By: Eman Sahloul
This is going to sound pretty elementary when you think about it, but I felt the need to bring it up after my renewed experience with it: reading. Yes, we all know how important reading was when we were in grade school, how it’s developed our vocabulary, how it broadened our imagination. Reading though seems to be only associated with that time in our life, to open a book now seems like a waste of time and brain energy. With all of the reading and time required for school, it’s almost foolish to consider opening up yet another book for the sake of pleasure, rather than grades. I was a total bookworm before entering college, and it wasn’t until Spring break that I realized I haven’t opened a book outside of class in four years. I felt like my brain couldn’t possibly hold any more unnecessary information, let alone carve out the time to just sit there and read at my leisure.
This Spring break though I was convinced by some friends to read the new hit trilogy “Divergent” before the movie came out last week. I must say, it’s not the best book I’ve read but it’s definitely an entertaining thriller. Anyway, I made a habit of waking up at 7:00 a.m., reading for two hours, and then starting my day. To my surprise, I found several changes in my studying abilities. After doing some research, I realized that reading does multitudes more than the simple reasons we’re taught about in elementary.
First off, reading helps you focus! For you out there who can’t seem to put your phone down when studying for Orgo, listen up. I believe we’re so easily distracted, not only because of technology, but also by the simple fact that what we’re reading doesn’t hold our attention long enough. If we temporarily shift our reading to something that we actually enjoy, closing Facebook and Twitter for an hour or two will be that much easier. By allowing that time for intense focus, our brains are trained to remain that way regardless of what we’re reading.

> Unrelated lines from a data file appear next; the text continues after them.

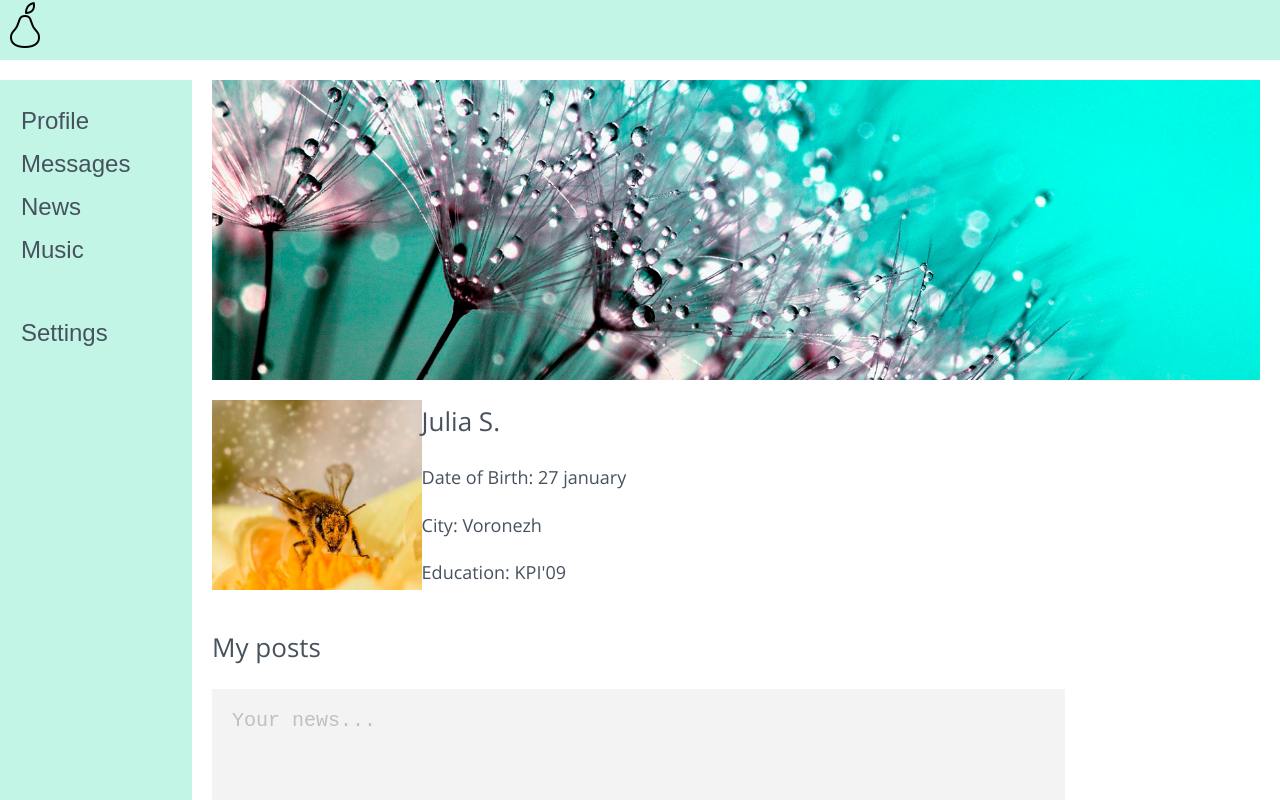
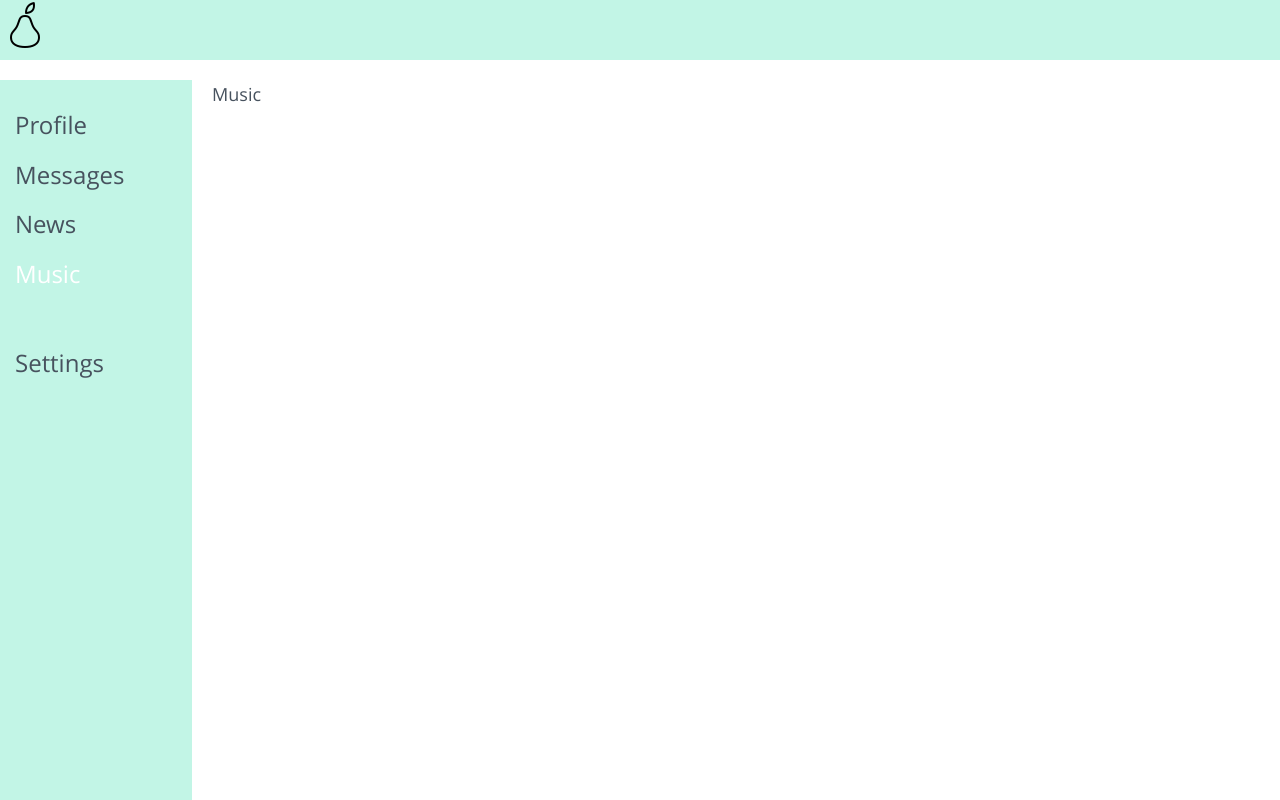
Before and after one commit to SerovaJ/first_react_project, a React (Create React App) app: page /music in a window 1280 px wide. Shown: the top 800 px of the page. Built offline with nearby package versions, Linux system fonts and the light colour scheme.

Commit message:
Использование react-router-dom

```diff
--- a/package.json
+++ b/package.json
@@ -8,6 +8,7 @@
     "@testing-library/user-event": "^7.2.1",
     "react": "^16.13.1",
     "react-dom": "^16.13.1",
+    "react-router-dom": "^5.2.0",
     "react-scripts": "3.4.1"
   },
   "scripts": {
--- a/src/App.js
+++ b/src/App.js
@@ -1,22 +1,31 @@
 import React from 'react';
+import { BrowserRouter, Route } from 'react-router-dom';
 import './App.css';
 import Dialogs from './components/Dialogs/Dialogs';
 import Header from './components/Header/Header';
+import Music from './components/Music/Music';
 import Navbar from './components/Navbar/Navbar';
+import News from './components/News/News';
 import Profile from './components/Profile/Profile';
+import Settings from './components/Settings/Settings';
 
 
 function App() {
 	return (
-		<div className="Page">
-			<Header />
-			<Navbar />
+		<BrowserRouter>
+			<div className="Page">
+				<Header />
+				<Navbar />
 
-			<div className="Content">
-				{/* <Dialogs /> */}
-				<Profile />
+				<div className="Content">
+					<Route path = '/dialogs' component = {Dialogs} />
+					<Route path = '/profile' component = {Profile} />
+					<Route path = '/news' component = {News} />
+					<Route path = '/music' component = {Music} />
+					<Route path = '/settings' component = {Settings} />
+				</div>
 			</div>
-		</div>
+		</BrowserRouter>
 	);
 }
 
--- /dev/null
+++ b/src/components/Music/Music.js
@@ -0,0 +1,12 @@
+import React from 'react';
+import s from './Music.module.css';
+
+const Music = () => {
+	return (
+		<div>
+			Music
+		</div>
+	)
+}
+
+export default Music;
--- a/src/components/Navbar/Navbar.js
+++ b/src/components/Navbar/Navbar.js
@@ -1,4 +1,5 @@
 import React from 'react';
+import { NavLink } from 'react-router-dom';
 import s from './Navbar.module.css';
 
 
@@ -7,19 +8,19 @@
 		<nav className="Navbar">
 			<ul className={s.list}>
 				<li className={s.item}>
-					<button className={s.item_link}>Profile</button>
+					<NavLink to="/profile" className={s.item_link} activeClassName={s.active}>Profile</NavLink>
 				</li>
 				<li className={s.item}>
-					<button className={s.item_link}>Messages</button>
+					<NavLink to="/dialogs" className={s.item_link} activeClassName={s.active}>Messages</NavLink>
 				</li>
 				<li className={s.item}>
-					<button className={s.item_link}>News</button>
+					<NavLink to="/news" className={s.item_link} activeClassName={s.active}>News</NavLink>
 				</li>
 				<li className={s.item}>
-					<button className={s.item_link}>Music</button>
+					<NavLink to="/music" className={s.item_link} activeClassName={s.active}>Music</NavLink>
 				</li>
 				<li className={s.item}>
-					<button className={s.item_link}>Settings</button>
+					<NavLink to="/settings" className={s.item_link} activeClassName={s.active}>Settings</NavLink>
 				</li>
 			</ul>
 		</nav>
--- a/src/components/Navbar/Navbar.module.css
+++ b/src/components/Navbar/Navbar.module.css
@@ -13,3 +13,7 @@
 	font-size: 24px;
 	color: inherit;
 }
+
+.item_link.active {
+	color: white;
+}
--- /dev/null
+++ b/src/components/News/News.js
@@ -0,0 +1,12 @@
+import React from 'react';
+import s from './News.module.css';
+
+const News = () => {
+	return (
+		<div>
+			News
+		</div>
+	);
+}
+
+export default News;
--- a/src/components/Profile/MyPosts/Post/Post.js
+++ b/src/components/Profile/MyPosts/Post/Post.js
@@ -2,7 +2,7 @@
 import s from "./Post.module.css";
 
 const Post = (props) => {
-console.log(props.message)
+
   return (
     <div className={s.published}>
     <div className={s.item}>
--- /dev/null
+++ b/src/components/Settings/Settings.js
@@ -0,0 +1,12 @@
+import React from 'react';
+import s from './Settings.module.css';
+
+const Settings = () => {
+	return (
+		<div>
+			Settings
+		</div>
+	)
+}
+
+export default Settings;
```
Also changed, not shown: src/components/Music/Music.module.css (added), src/components/News/News.module.css (added), src/components/Settings/Settings.module.css (added), 1 other file (tests, documents, lock files or other folders).
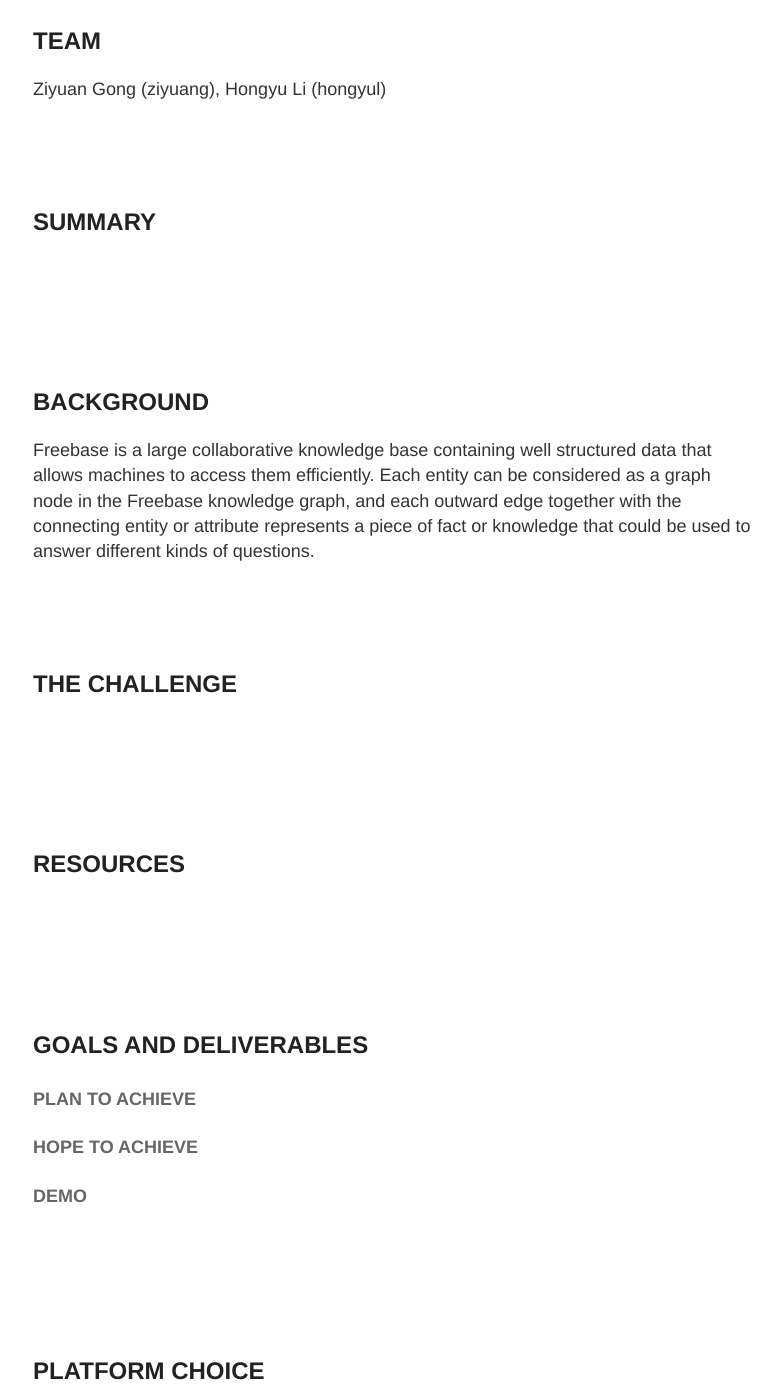
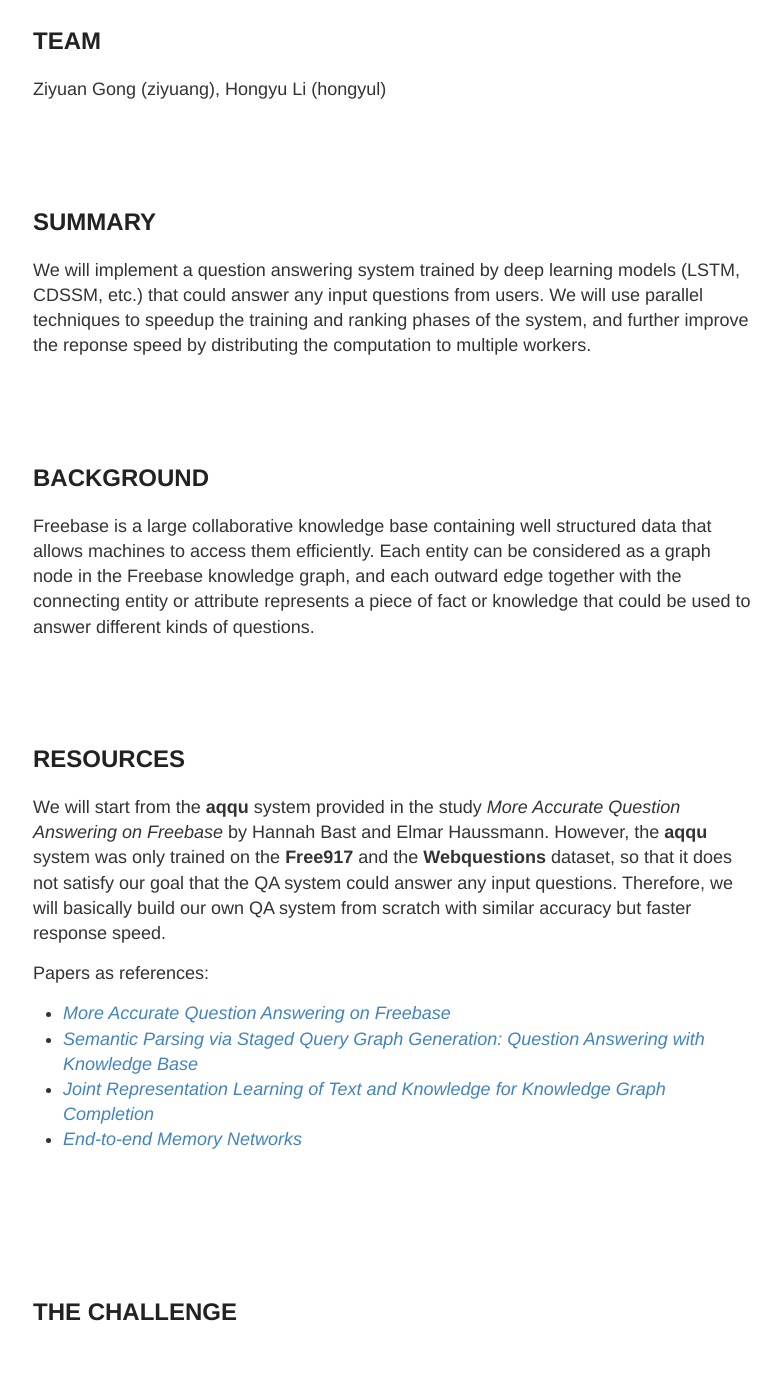
Before and after one commit to xiaozhuyfk/parallel, a Jekyll site: the page built from docs/_posts/2017-4-8-Project-Proposal.md, in a window 1280 px wide and 1400 px high, scrolled down 803 px. Shown: the whole window, without its empty margins (247-1028 px from the left). Built offline with Jekyll 4.4.1, drawn with Linux system fonts in a browser that asks for light colours.

Commit message:
Update 2017-4-8-Project-Proposal.md

```diff
--- a/docs/_posts/2017-4-8-Project-Proposal.md
+++ b/docs/_posts/2017-4-8-Project-Proposal.md
@@ -25,6 +25,7 @@
 <br><br><br><br>
 
 ## SUMMARY
+We will implement a question answering system trained by deep learning models (LSTM, CDSSM, etc.) that could answer any input questions from users. We will use parallel techniques to speedup the training and ranking phases of the system, and further improve the reponse speed by distributing the computation to multiple workers.
 <br><br><br><br>
 
 
@@ -32,10 +33,18 @@
 Freebase is a large collaborative knowledge base containing well structured data that allows machines to access them efficiently. Each entity can be considered as a graph node in the Freebase knowledge graph, and each outward edge together with the connecting entity or attribute represents a piece of fact or knowledge that could be used to answer different kinds of questions.
 <br><br><br><br>
 
-## THE CHALLENGE
+## RESOURCES
+We will start from the **aqqu** system provided in the study *More Accurate Question Answering on Freebase* by Hannah Bast and Elmar Haussmann. However, the **aqqu** system was only trained on the **Free917** and the **Webquestions** dataset, so that it does not satisfy our goal that the QA system could answer any input questions. Therefore, we will basically build our own QA system from scratch with similar accuracy but faster response speed.
+
+Papers as references:
+* [*More Accurate Question Answering on Freebase*](http://ad-publications.informatik.uni-freiburg.de/CIKM_freebase_qa_BH_2015.pdf)
+* [*Semantic Parsing via Staged Query Graph Generation: Question Answering with Knowledge Base*](http://www.aclweb.org/anthology/P15-1128)
+* [*Joint Representation Learning of Text and Knowledge for Knowledge Graph Completion*](https://arxiv.org/pdf/1611.04125.pdf)
+* [*End-to-end Memory Networks*](https://papers.nips.cc/paper/5846-end-to-end-memory-networks.pdf)
+
 <br><br><br><br>
 
-## RESOURCES
+## THE CHALLENGE
 <br><br><br><br>
 
 ## GOALS AND DELIVERABLES
```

Secondly, reading helps with your memory. When you read a book, you’re storing new information into your memory. I used to think this was a bad thing, but really we’re just giving our brains a little workout, which makes our memories actually stronger. With each new memory, new synapses are formed, keeping our memories sharp and focused.
There you have it. Apart from the obvious benefits of reading like expanding vocabulary and imagination, reading truly can have a strong impact on the way you perform in school. Start out small with a book you really think you can enjoy, put your phone down, get a cup of hot chocolate, and take an adventure.